When Should A Child Stay Home Sick?

Cold and flu season can be especially hard on kids and parents. Torrance Memorial pediatrician Rita Tenenbaum, MB, offers advice about when to worry—and when not to.

Colds and flu can strike anyone at any time, of course, but these ailments aren’t really equal opportunity. Some people are more vulnerable—especially the very old and the very young. That makes this time of year particularly nerve-wracking for parents. The Centers for Disease Control recommends that everyone 6 months of age or older get an annual flu shot, ideally shortly after the updated vaccine—which is specifically designed to target each season’s strains—becomes available in October.

When kids do develop sneezing, sniffles or worse—the hint of a fever, an upset tummy, aches and pains—it can be tough for a parent to know when to keep their little one home from daycare or school, as well as when it’s time to head to the pediatrician, urgent care or even the emergency room. The decision is especially fraught for moms and dads whose jobs don’t allow for much or any sick time.

Dr. Rita Tenenbaum, MD, a pediatrician at the Torrance Memorial Physician Network office in Hermosa Beach, to get her guidance for parents caring for a sick child.

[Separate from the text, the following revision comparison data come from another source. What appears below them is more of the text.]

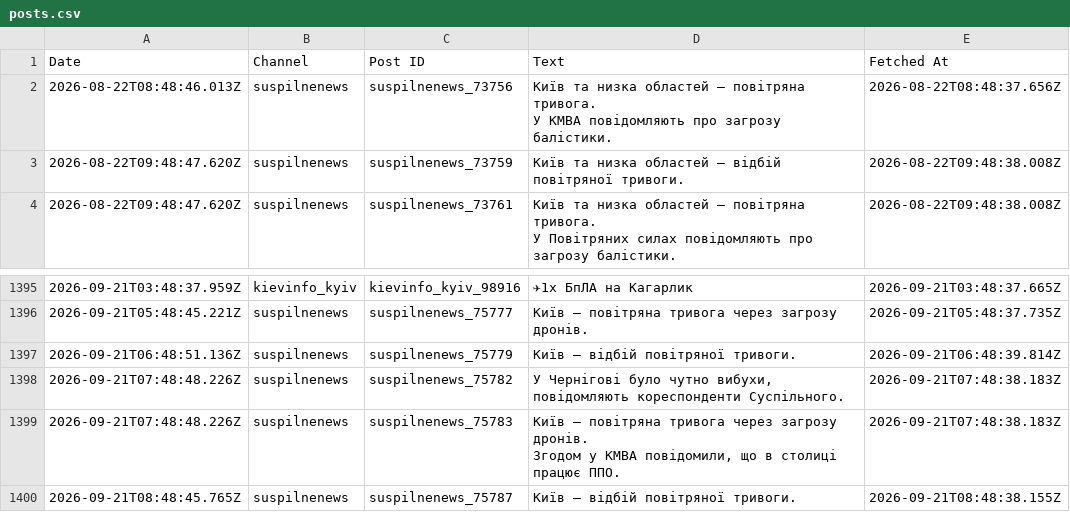
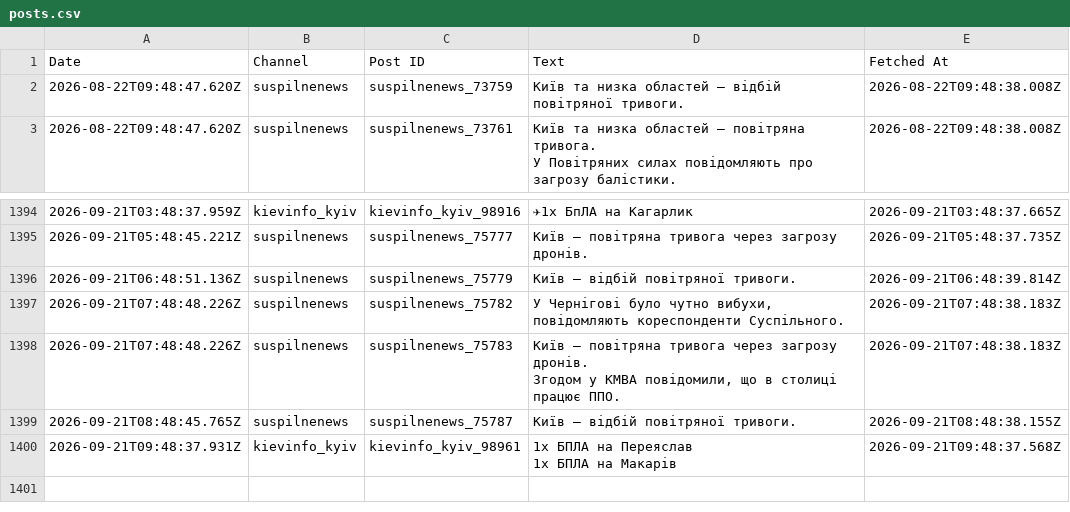
Before and after one commit to ymotorna/news-digest-data, a CSV file: posts.csv, drawn as a sheet; only a part is shown, gaps mark what is left out; removed rows and columns are numbered as before the commit, all else as after; ↵ is a line break in a cell; the diff names each change by its address in the sheet, - before the commit and + after, or states it on an @@ line.

Commit message:
Update 2026-09-21T09:48

```diff
--- a/posts.csv
+++ b/posts.csv
-row 2: 2026-08-22T08:48:46.013Z | suspilnenews | suspilnenews_73756 | Київ та низка областей — повітряна тривога. ↵ У КМВА повідомляють про загрозу балістики. | 2026-08-22T08:48:37.656Z
+row 1400: 2026-09-21T09:48:37.931Z | kievinfo_kyiv | kievinfo_kyiv_98961 | 1х БПЛА на Переяслав ↵ 1х БПЛА на Макарів | 2026-09-21T09:48:37.568Z
```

First off, when should a child absolutely stay home from school or child care?

A child should stay home when he can’t keep up with his usual daily activities because of fever, cough, diarrhea or vomiting. Keeping a child at home for little things like a runny nose with no fever, a mild cough or a mild sore throat is unnecessary as long as you teach your child good hygiene like hand-washing and how to blow and wipe his nose so he doesn’t get other children sick.

That said, follow the policy of your child’s school or daycare about whether or not mild illnesses are allowed. If your child has a rash, ask your pediatrician to check him before sending him to school.

When would you advise a parent to take their child to the pediatrician?

If your child is acting out of character, or symptoms are stopping them from doing what they like, or they cannot eat, it’s time to see the doctor. Toddlers and babies should be seen when they have a fever or rash, regardless of other symptoms.

But if your child is tolerating fluids (meaning he’s not throwing them up) and eating and sleeping but still running a low-grade fever (100.4º to 101º), it’s okay for you to simply keep an eye on him at home for a few days. If symptoms don’t improve, though, seek the advice of your doctor.

When does a child need urgent medical attention?

An urgent care center is a good place for older children with a minor illness or injury, such as a sprain or strain, irritated eyes or a sore throat, especially when you can’t get in to see your regular pediatrician. For kids under 2 years old, though, I recommend calling your pediatrician and asking where your doctor wants your child to be seen. Any significant head injury should be monitored in the emergency room, for example.

Are there signs to look for that indicate a child is okay to go to daycare or school?

If your child has no fever or other major symptoms associated with the illness, she can return to all her regular activities comfortably and she doesn’t need a special diet that the school or daycare cannot provide for her, she’s probably ready to go back. If, though, your child is too weak to play or stay alert in class, that’s a sign that she needs a bit more time at home.